British universities used to be the envy of the world. They educated those who went on to make Britain the world's leading global power and honed some of the finest scientists, economists and philosophers of the past 200 years. For much of the 19th and the first half of the 20th century, along with Germany's academy, they led the world in higher education and research. But after 1945, US universities increasingly eclipsed them. Britain still has Oxbridge, Imperial College London, University College London and the London School of Economics, but in aggregate the UK sector has lost its global pre-eminence.
No action from the new coalition government is more important than a once-in-a-generation increase in higher education expenditure and resources. The story is well known. Britain spends just 1.3 per cent of its gross domestic product on higher education - £7.6 billion a year, due to be cut to £7.15 billion in 2010-11. This defies belief.
As a teacher, I applaud the increases in spending on schools in the past 10 years, but deplore the cuts in higher education from already unacceptably low levels.

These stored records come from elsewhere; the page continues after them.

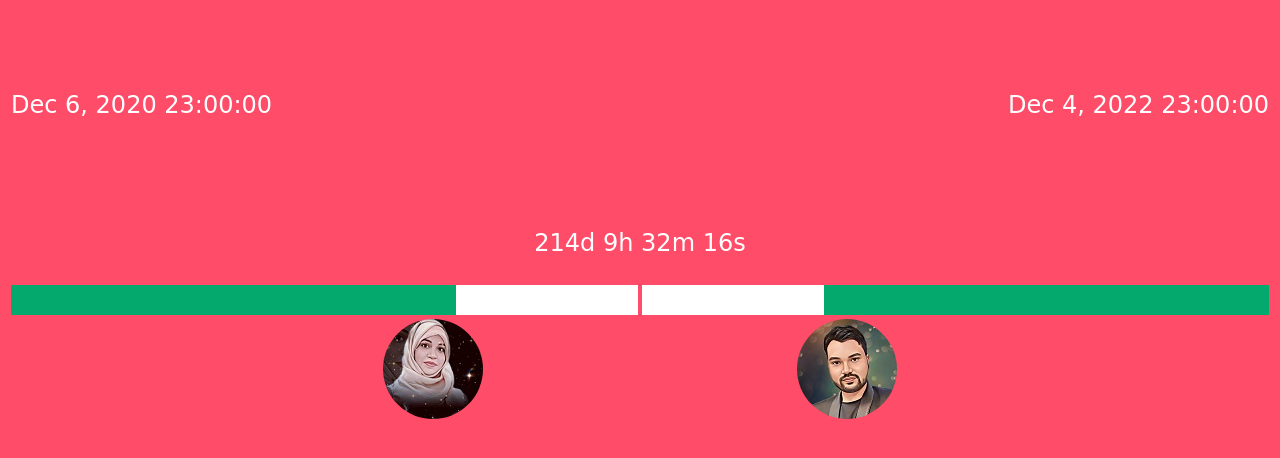
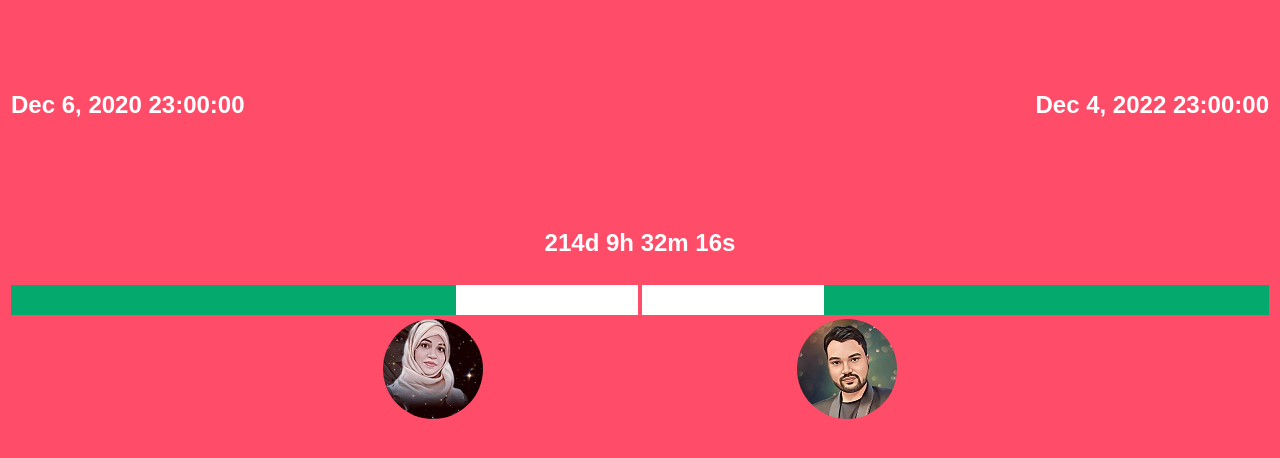
Before and after one commit to sharikmp/sharikmp.github.io, a PHP site: page /countdown/index.html in a window 1280 px wide. Shown: the top 458 px of the page. Run offline with PHP 8.4, Linux system fonts and the light colour scheme.

Commit message:
Update styles.css

```diff
--- a/countdown/css/styles.css
+++ b/countdown/css/styles.css
@@ -1,7 +1,9 @@
 body {
     background-color: #ff4c68;
     font-family: 'Courgette', cursive;
+    font: 15px Arial, sans-serif;
     font-size: 1.5rem;
+    font-weight: bold;
     color: #fff;
 }
 
```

Labour's spending decisions seem to have been the result of the political muscle of Ed Balls, the former schools secretary, rather than a careful consideration of the appropriate division of resources.
The US spends 2.9 per cent of its GDP on universities. Unsurprisingly, it is attracting not only bright British academics, but also the best products of our schools. The trickle that crossed the Atlantic in the noughties could become a torrent this decade.
Felix Cook, one of my students, turned down his place at the University of Oxford last September for Harvard University, saying that he found the prospect of undergraduate life there much broader, facilitated by superb resources. Generous endowments on top of higher spending makes education in American universities much more rounded than in their underfunded British counterparts. Reports of overcrowded lectures and seminars, poor pastoral care and substandard facilities in a range of British universities are now reaching our schools, to pupils' dismay.
Where the British government cuts, Europe invests. President Nicolas Sarkozy is determined that French higher education should rise to the top of the world, and will spend EUR11 billion (£9.4 billion) a year to achieve it. Germany is going to spend EUR18 billion on its higher science and business education.
The International Herald Tribune recently ran an article by Yale University president Richard C. Levin that discussed the doubling of universities in China to nearly 2,500 over the past 10 years and India's plans for 40 million extra students in the coming decade.
Other Asian countries are emulating them in a well-funded drive to build world-class universities to compete and indeed outdo the best in the US and Europe, attracting top academics with offers of higher pay and better facilities, especially in the sciences. They understand the importance that university-based scientific research played in driving economic growth in Japan, the US and Western Europe. Shanghai University had no foreign staff five years ago: today, the figure is 4 per cent. China will take over from the US as the world leader in higher education and research sooner than many think.
One way in which British universities could combat this trend is to open branches abroad. New York University has 11 campuses around the world, and other institutions in the US and elsewhere are following suit. But British universities have proved reticent, preferring instead safer collaborations with overseas universities. Opportunities are going begging in China, India, across East Asia and in the Gulf states.
Where would British companies be if they had refused to expand abroad? The majority of the FTSE 100 companies have a foreign reach, including some of our greatest names: GlaxoSmithKline, Pearson Publishing and Tesco. The British car industry failed to make this transition, and look what happened.
Our universities still attract students from across the world because of their reputation, and they should not be deterred by difficulties to date. They should not assume that overseas students will always come if the "Little Britain" culture remains.